Sorry, no, gonna have to disagree. Not only because of everything above, but because of this:

I do think that he has redeeming qualities, and that he might have been at least a sympathetic ruler to the people [of] Arendelle. Personally, I’m of the opinion that he was actually a semi-decent person who was so desperate for power and control that things kind of got out of hand….

Okay, yes, I think everyone has redeeming qualities. But let’s not forget that Hans’ PLAN A was to seduce a “desperate” naive girl into matrimony, then kill her sister, and probably then do something about Anna so he could assume the throne in place of his wife. Right? And then Plan B was to taunt and verbally abuse a dying girl instead of playing his suitor deception along those final few minutes? I’m not getting the “sympathetic” vibe here.

So the author is saying, Yeah, Hans was a decent guy who was only playing a girl for political advantage and, you know, planning regicide, but THEN things got out of hand, poor brilliant him.

Just, nope.

Things That Are Right

But the movie isn’t all wrong. It is gorgeous (again, I’m a sucker for elementals) and has really nice character design. I predict a ton of cosplay, and I’d be doing Elsa myself if I weren’t so disappointed in the film.

Norwegian fjord horse
Norwegian Fjord horse

As the characters rode up the mountain, my husband leaned over to me and whispered, “That’s a fat horse.” And I answered, “Nope, that’s a Norwegian Fjord, and they really are chunky with two-toned manes. It’s the most accurate thing in the film.” If you want to see some examples of what their unusual black and white stand-up manes can be trimmed into, check out this page.

And I liked, as I said, the “Let It Go” song and sequence. I just wish the movie had stuck to its original problem — the estranged sisters — rather than shoehorning in an inept villain.

Okay, still here and disagree? Prove me wrong! Comments welcome.

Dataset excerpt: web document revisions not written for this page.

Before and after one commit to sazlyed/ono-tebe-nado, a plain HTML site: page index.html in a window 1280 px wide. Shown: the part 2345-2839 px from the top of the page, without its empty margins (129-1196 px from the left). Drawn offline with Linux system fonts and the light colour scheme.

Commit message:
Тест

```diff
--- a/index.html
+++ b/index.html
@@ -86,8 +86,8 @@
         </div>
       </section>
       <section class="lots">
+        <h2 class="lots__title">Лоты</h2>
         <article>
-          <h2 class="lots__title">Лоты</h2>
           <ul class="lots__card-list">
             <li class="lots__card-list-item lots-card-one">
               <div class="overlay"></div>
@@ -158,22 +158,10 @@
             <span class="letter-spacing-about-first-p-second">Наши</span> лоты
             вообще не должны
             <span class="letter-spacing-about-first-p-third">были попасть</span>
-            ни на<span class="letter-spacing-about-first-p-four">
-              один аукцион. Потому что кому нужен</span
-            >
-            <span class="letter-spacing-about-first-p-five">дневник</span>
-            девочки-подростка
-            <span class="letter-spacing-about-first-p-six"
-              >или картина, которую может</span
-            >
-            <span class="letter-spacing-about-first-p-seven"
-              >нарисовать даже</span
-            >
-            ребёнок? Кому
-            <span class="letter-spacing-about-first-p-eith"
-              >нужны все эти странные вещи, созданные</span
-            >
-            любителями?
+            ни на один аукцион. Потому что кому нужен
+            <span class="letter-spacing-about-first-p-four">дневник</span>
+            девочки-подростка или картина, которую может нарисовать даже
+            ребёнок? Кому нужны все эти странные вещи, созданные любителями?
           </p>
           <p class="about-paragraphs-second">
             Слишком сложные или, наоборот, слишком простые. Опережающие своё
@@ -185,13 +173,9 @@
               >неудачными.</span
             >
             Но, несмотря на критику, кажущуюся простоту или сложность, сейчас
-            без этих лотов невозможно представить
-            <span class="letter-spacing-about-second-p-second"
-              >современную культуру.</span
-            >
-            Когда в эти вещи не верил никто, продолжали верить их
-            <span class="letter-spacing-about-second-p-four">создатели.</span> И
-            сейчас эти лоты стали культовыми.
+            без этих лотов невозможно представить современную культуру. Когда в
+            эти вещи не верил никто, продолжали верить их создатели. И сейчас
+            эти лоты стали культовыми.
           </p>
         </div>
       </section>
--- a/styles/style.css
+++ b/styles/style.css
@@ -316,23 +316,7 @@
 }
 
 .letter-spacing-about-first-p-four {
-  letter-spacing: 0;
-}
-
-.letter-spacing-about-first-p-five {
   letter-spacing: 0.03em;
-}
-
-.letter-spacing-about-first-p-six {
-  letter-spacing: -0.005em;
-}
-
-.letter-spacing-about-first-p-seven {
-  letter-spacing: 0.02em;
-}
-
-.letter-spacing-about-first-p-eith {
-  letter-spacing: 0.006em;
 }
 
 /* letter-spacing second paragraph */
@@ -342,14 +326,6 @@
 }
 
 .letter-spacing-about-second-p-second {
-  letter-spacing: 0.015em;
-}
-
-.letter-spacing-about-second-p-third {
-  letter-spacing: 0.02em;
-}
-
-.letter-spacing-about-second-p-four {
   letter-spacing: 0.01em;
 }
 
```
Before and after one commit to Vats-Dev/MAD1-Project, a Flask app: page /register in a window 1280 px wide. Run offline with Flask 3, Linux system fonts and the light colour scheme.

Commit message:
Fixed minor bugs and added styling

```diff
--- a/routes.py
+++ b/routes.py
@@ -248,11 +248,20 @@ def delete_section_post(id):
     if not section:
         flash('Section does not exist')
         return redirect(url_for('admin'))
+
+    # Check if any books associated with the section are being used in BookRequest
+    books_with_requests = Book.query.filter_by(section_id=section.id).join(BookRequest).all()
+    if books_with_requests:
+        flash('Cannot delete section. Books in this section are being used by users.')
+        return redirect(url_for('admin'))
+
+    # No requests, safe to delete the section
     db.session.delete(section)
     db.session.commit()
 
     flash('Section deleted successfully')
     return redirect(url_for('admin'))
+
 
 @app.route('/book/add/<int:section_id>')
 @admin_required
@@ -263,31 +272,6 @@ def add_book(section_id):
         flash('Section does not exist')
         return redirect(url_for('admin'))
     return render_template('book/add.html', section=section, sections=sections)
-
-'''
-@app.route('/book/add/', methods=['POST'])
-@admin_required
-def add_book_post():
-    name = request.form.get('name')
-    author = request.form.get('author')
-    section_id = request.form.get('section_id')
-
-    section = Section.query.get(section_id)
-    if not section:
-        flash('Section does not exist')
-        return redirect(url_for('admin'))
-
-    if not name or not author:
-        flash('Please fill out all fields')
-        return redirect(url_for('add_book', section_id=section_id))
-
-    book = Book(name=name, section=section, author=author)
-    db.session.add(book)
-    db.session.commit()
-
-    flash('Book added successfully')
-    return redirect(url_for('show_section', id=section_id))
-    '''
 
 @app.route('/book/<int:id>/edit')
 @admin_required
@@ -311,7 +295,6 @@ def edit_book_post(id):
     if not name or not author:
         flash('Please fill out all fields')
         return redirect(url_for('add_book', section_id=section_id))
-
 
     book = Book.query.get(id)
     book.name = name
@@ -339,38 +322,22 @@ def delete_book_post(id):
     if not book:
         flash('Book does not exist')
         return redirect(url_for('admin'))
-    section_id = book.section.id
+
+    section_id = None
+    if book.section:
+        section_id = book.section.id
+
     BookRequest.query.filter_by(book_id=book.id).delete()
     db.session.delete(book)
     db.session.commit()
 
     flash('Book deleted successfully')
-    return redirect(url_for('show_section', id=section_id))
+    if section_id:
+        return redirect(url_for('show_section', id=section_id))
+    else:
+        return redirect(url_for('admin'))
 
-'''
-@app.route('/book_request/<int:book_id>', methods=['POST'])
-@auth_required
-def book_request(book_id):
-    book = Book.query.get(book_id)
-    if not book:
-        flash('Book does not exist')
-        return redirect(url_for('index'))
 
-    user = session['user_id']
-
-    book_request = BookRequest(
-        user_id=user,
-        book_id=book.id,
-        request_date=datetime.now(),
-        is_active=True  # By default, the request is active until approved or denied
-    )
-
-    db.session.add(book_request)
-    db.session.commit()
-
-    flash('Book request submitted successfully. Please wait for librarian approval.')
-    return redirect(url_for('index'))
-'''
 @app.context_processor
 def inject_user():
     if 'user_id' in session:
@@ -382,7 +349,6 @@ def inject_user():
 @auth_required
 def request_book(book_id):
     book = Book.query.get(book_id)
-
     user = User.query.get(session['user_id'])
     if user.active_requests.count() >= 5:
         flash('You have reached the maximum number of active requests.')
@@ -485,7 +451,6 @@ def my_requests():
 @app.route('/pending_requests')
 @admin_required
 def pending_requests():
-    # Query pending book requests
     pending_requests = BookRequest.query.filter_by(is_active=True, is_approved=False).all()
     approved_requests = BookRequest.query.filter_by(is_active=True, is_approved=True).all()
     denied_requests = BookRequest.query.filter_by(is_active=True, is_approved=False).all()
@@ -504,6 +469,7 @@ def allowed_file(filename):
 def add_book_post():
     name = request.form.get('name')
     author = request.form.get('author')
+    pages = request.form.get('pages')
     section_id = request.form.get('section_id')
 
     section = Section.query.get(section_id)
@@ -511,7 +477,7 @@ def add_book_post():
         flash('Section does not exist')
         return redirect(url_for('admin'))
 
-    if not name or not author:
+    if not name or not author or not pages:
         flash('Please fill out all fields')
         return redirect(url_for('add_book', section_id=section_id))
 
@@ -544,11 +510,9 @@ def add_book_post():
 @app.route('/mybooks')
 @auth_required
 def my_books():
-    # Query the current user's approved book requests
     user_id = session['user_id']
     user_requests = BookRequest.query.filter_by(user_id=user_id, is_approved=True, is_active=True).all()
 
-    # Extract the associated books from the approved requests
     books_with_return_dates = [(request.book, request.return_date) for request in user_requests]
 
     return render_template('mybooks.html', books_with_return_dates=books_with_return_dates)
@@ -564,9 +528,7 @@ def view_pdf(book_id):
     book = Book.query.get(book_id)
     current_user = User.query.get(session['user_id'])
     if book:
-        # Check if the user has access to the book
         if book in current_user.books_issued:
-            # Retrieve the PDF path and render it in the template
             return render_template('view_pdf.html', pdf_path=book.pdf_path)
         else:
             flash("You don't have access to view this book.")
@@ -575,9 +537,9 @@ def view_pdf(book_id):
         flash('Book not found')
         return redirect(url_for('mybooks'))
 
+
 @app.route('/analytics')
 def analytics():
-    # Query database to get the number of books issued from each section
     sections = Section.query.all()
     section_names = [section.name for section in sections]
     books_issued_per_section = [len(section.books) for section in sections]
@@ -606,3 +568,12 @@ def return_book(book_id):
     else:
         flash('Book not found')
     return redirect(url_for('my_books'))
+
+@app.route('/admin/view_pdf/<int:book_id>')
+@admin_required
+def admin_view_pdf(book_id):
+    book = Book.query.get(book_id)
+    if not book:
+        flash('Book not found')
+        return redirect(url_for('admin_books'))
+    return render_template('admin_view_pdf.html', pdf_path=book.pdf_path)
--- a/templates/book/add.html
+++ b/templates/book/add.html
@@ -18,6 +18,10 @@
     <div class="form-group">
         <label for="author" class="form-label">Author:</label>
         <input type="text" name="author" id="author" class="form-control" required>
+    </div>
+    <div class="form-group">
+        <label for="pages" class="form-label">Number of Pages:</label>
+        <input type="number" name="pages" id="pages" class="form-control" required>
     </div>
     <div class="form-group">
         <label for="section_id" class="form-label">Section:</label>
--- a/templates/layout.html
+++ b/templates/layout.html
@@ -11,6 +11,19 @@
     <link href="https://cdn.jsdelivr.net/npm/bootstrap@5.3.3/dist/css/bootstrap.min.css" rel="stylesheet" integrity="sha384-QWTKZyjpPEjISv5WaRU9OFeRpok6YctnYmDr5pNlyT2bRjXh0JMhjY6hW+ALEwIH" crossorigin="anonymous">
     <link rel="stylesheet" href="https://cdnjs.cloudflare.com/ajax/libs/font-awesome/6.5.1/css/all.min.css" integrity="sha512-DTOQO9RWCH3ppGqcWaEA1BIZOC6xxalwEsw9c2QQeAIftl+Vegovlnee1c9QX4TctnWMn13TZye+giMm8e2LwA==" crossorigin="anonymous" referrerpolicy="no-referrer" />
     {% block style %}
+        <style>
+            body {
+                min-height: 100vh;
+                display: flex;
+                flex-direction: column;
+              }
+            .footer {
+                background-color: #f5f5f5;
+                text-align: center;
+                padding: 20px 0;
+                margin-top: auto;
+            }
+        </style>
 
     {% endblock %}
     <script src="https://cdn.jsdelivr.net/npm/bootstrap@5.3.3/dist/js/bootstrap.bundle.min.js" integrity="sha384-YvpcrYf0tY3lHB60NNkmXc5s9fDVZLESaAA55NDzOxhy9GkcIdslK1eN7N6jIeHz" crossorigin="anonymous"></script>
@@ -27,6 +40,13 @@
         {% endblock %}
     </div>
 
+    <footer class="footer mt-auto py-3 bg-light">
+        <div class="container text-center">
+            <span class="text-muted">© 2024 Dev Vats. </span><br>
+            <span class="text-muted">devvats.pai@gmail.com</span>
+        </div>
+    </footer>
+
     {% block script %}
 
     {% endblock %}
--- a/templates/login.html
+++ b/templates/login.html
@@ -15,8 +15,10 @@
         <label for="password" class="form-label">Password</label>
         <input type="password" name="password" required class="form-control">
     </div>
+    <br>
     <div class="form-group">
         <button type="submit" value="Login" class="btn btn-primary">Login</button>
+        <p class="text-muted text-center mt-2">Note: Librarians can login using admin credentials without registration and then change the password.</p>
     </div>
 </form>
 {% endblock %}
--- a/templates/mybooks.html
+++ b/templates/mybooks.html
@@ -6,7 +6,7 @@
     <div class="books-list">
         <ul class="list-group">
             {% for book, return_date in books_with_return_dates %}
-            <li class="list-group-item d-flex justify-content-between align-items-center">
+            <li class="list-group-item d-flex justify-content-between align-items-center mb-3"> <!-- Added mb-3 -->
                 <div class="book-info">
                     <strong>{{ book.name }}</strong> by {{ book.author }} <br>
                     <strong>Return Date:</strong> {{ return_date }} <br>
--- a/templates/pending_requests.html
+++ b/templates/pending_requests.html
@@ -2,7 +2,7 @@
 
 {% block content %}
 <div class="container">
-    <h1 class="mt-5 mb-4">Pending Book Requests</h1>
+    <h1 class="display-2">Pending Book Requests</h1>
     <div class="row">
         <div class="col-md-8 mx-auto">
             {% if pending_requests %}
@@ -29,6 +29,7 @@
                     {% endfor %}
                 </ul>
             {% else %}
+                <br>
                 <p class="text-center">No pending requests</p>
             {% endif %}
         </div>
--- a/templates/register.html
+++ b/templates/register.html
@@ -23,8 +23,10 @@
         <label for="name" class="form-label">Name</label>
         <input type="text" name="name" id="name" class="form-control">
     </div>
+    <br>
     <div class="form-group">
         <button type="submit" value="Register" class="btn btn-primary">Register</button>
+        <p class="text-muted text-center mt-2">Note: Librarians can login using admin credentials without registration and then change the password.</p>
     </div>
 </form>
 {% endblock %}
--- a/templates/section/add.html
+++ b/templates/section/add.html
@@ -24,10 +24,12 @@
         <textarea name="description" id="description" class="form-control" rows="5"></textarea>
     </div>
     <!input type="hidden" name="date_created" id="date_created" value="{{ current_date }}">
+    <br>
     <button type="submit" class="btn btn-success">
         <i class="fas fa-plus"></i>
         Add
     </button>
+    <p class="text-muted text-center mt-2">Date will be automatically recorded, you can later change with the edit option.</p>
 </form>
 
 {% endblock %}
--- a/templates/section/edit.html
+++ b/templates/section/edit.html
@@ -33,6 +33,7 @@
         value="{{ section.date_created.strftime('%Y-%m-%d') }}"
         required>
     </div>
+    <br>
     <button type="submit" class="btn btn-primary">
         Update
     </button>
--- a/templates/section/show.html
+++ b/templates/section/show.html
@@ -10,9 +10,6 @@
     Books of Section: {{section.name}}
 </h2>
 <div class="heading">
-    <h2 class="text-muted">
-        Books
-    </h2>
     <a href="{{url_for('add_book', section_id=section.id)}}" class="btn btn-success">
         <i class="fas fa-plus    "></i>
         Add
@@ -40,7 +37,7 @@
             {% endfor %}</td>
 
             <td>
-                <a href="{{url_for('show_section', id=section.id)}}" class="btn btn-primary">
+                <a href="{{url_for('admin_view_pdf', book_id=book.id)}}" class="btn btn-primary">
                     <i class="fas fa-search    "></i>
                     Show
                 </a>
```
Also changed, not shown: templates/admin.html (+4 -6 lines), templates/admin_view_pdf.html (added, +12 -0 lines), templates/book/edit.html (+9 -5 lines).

(Last year about this time I dissected The Rise of the Guardians. I wasn’t planning on making an annual critique of a ice-mage film, but we’ll see what next year brings.)